This is a computational fluid dynamics simulation of an airfoil that is oriented to look like a vertical stabilizer. After watching the video, it becomes clear that the tip of the stabilizer causes a counter-clockwise vortex (if looking at the trailing edge). According to this answer, vortices only form on vertical stabilizers if a control surface (the rudder) is deflected. In this simulation, the rudder appears to be completely in-line with the rest of the airfoil.
Furthermore, there also appears to be a slight clockwise rotation on the bottom of the stabilizer, where it would attach to the aircraft's tail. This seems even harder to explain, given the opposite rotation and angular velocity of the top one. I can only assume this is partially caused by the disturbances from what look like hinges farther up. Is this reasonable?
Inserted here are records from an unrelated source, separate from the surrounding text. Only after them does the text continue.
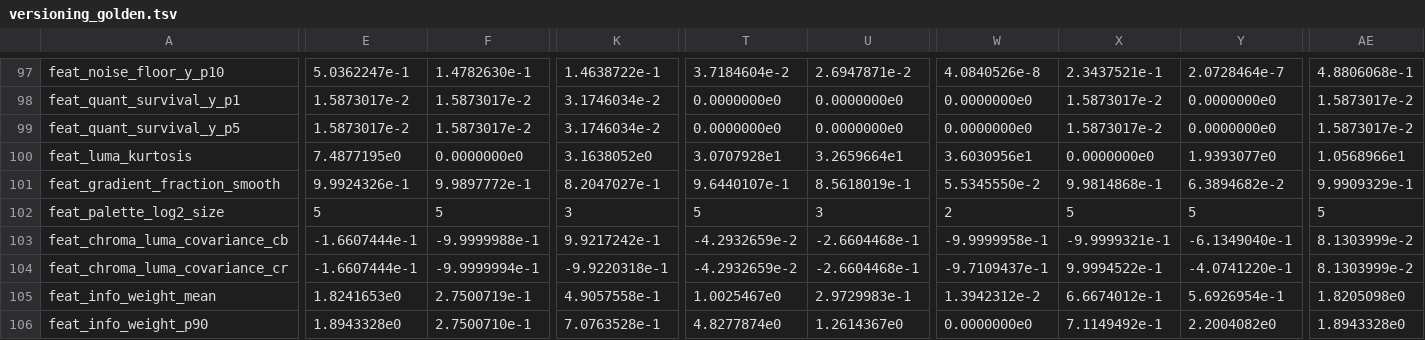
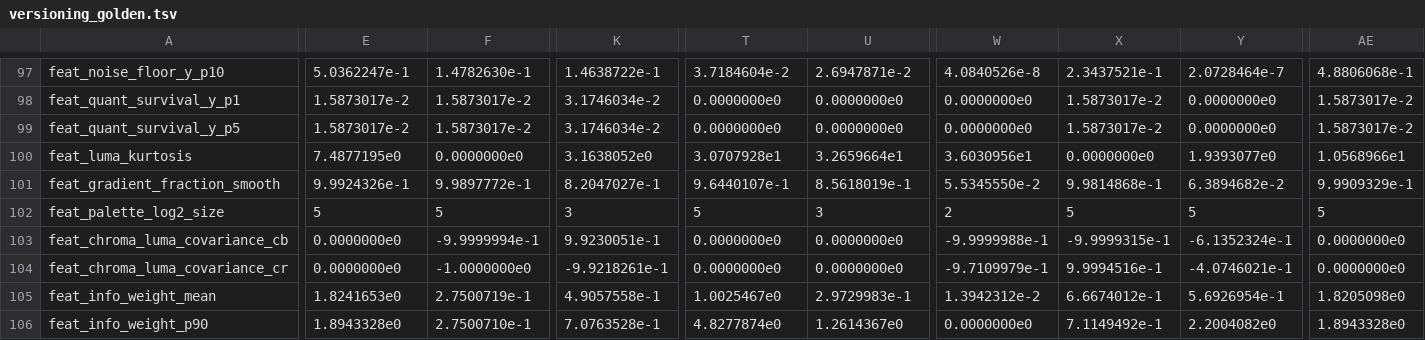
Before and after one commit to imazen/zenanalyze, a TSV file: src/versioning_golden.tsv, drawn as a sheet; only a part is shown, gaps mark what is left out; the diff covers the shown part only; the diff names each change by its address in the sheet, - before the commit and + after, or states it on an @@ line.

Commit message:
fix: gray-exact chroma-luma covariance; scalar tier matches FMA tiers
Covariance (feature value change, feature_defs_version 1 -> 2):
chroma_luma_covariance_{cb,cr} used (B - Y)/255 with the rounded f32
luma, a value-dependent residue on gray input, and an absolute floor on
sqrt(var_Y * var_C) that a gray gradient's luma variance carried past
(golden gray gradient: -0.166 / +0.081 instead of the documented 0.0).
Now FULL-gated gray-exact chroma from channel differences
(kr*(B-R) + kg*(B-G), exactly 0 for R = G = B) and a scale-free
degeneracy test (variance <= 1e-6 of the marginal's power). Golden: only
these two rows re-blessed (four unrelated rows with pre-existing
last-digit drift deliberately left as committed); qualified names
cb@3e5ca2e1 -> @733d0d14, cr@ca45d43f -> @256868ee. Every other feature
is bit-identical on v3/v4 (exact dumps). chroma_complexity unchanged.

Scalar tier: magetypes' scalar mul_add is a * b + c (two roundings) vs a
fused FMA on v3/v4/NEON. simd_math::TierMulAdd uses magetypes'
correctly rounded fmaf_soft per lane on the scalar tier only (wasm128 and
the FMA tiers keep mul_add: same instruction, same values). Forced-scalar
x86-64 now matches the golden (was 4 failures since 3c998fe); native
i686 worst spread 0.0001% (was 26.6% cov / 7.23% spectral_slope_y /
6.25% patch_fraction, misattributed to x87), so the i686 overrides are
removed. Scalar speed: tier_isolation 512^2 6.7 -> 23.1 ms, 2048^2
16.4 -> 46.0 ms; v3 unchanged.

CI: golden-reference job also runs the golden with the scalar tier
forced (ZENANALYZE_GOLDEN_TIER=scalar, _dev). Docs corrected: the
fixed_reduce8 64-bit determinism claim, the retired covariance
exemption / 15% override text, the x87 attribution, the cross-job
fmaf comment, simd_math's mul_add claim. Tests: gray gradient and gray
noise covariance exactly +0.0 (gamma + linear), constant colour 0.0,
scalar tier_mul_add equals f32::mul_add lane by lane.

```diff
--- a/src/versioning_golden.tsv
+++ b/src/versioning_golden.tsv
-E103:E104: -1.6607444e-1
+E103:E104: 0.0000000e0
-F103: -9.9999988e-1
+F103: -9.9999994e-1
-K103: 9.9217242e-1
+K103: 9.9230051e-1
-T103:T104: -4.2932659e-2
+T103:T104: 0.0000000e0
-U103:U104: -2.6604468e-1
+U103:U104: 0.0000000e0
-W103: -9.9999958e-1
+W103: -9.9999988e-1
-X103: -9.9999321e-1
+X103: -9.9999315e-1
-Y103: -6.1349040e-1
+Y103: -6.1352324e-1
-AE103:AE104: 8.1303999e-2
+AE103:AE104: 0.0000000e0
-F104: -9.9999994e-1
+F104: -1.0000000e0
-K104: -9.9220318e-1
+K104: -9.9218261e-1
-W104: -9.7109437e-1
+W104: -9.7109979e-1
-X104: 9.9994522e-1
+X104: 9.9994516e-1
-Y104: -4.0741220e-1
+Y104: -4.0746021e-1
```
Also changed, not shown: 19 edited cells elsewhere in this file, benchmarks/feature_qualified_names.tsv, 9 other files.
TL;DR: What causes the strong vortex on the tip of this vertical stabilizer?